To do: Copy every line below where the string "当前成品" is found.
Data provided below:
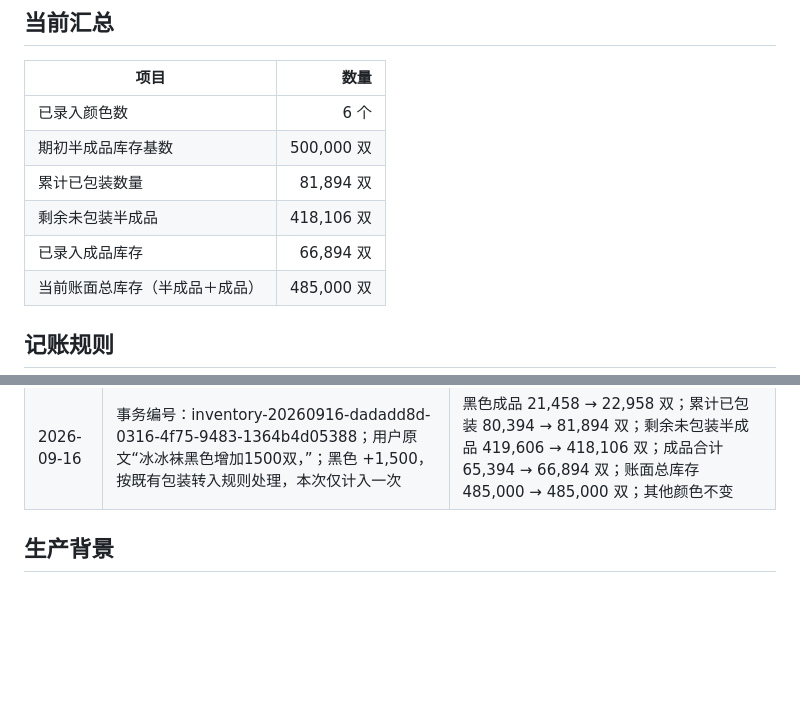
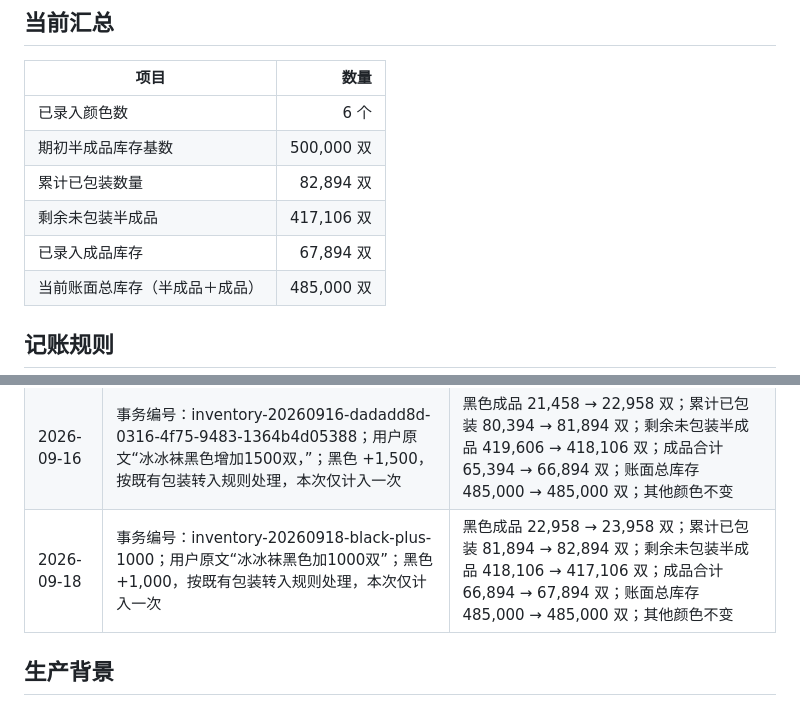
Before and after one commit to xianer-AI/xianer-ai-brain, a Markdown page: 袜子生产制造袜子厂/库存记录/2026下半年冰冰袜库存包装统计.md, 2 parts joined by grey strips. GitHub-like rendering; blank space fills up the shorter version.

Commit message:
库存：冰冰袜黑色增加1000双

```diff
--- a/袜子生产制造袜子厂/库存记录/2026下半年冰冰袜库存包装统计.md
+++ b/袜子生产制造袜子厂/库存记录/2026下半年冰冰袜库存包装统计.md
@@ -10,9 +10,9 @@
 |---|---:|
 | 已录入颜色数 | 6 个 |
 | 期初半成品库存基数 | 500,000 双 |
-| 累计已包装数量 | 81,894 双 |
-| 剩余未包装半成品 | 418,106 双 |
-| 已录入成品库存 | 66,894 双 |
+| 累计已包装数量 | 82,894 双 |
+| 剩余未包装半成品 | 417,106 双 |
+| 已录入成品库存 | 67,894 双 |
 | 当前账面总库存（半成品＋成品） | 485,000 双 |
 
 ## 记账规则
@@ -49,6 +49,7 @@
 | 2026-09-14 | 黑色 -15,000，按成品减少处理，不恢复半成品 | 黑色 20,958；累计已包装 79,894；剩余未包装 420,106；当前成品 64,894；总库存 485,000 |
 | 2026-09-14 | 黑色 +500，按包装转入处理 | 黑色 21,458；累计已包装 80,394；剩余未包装 419,606；当前成品 65,394；总库存 485,000 |
 | 2026-09-16 | 事务编号：inventory-20260916-dadadd8d-0316-4f75-9483-1364b4d05388；用户原文“冰冰袜黑色增加1500双，”；黑色 +1,500，按既有包装转入规则处理，本次仅计入一次 | 黑色成品 21,458 → 22,958 双；累计已包装 80,394 → 81,894 双；剩余未包装半成品 419,606 → 418,106 双；成品合计 65,394 → 66,894 双；账面总库存 485,000 → 485,000 双；其他颜色不变 |
+| 2026-09-18 | 事务编号：inventory-20260918-black-plus-1000；用户原文“冰冰袜黑色加1000双”；黑色 +1,000，按既有包装转入规则处理，本次仅计入一次 | 黑色成品 22,958 → 23,958 双；累计已包装 81,894 → 82,894 双；剩余未包装半成品 418,106 → 417,106 双；成品合计 66,894 → 67,894 双；账面总库存 485,000 → 485,000 双；其他颜色不变 |
 
 ## 生产背景
 
```
Also changed, not shown: other parts of 袜子生产制造袜子厂/库存记录/2026下半年冰冰袜库存包装统计.md (+2 -2 lines).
End of Data provided.
Answer space:
 | 2026-09-14 | 黑色 -15,000，按成品减少处理，不恢复半成品 | 黑色 20,958；累计已包装 79,894；剩余未包装 420,106；当前成品 64,894；总库存 485,000 |
 | 2026-09-14 | 黑色 +500，按包装转入处理 | 黑色 21,458；累计已包装 80,394；剩余未包装 419,606；当前成品 65,394；总库存 485,000 |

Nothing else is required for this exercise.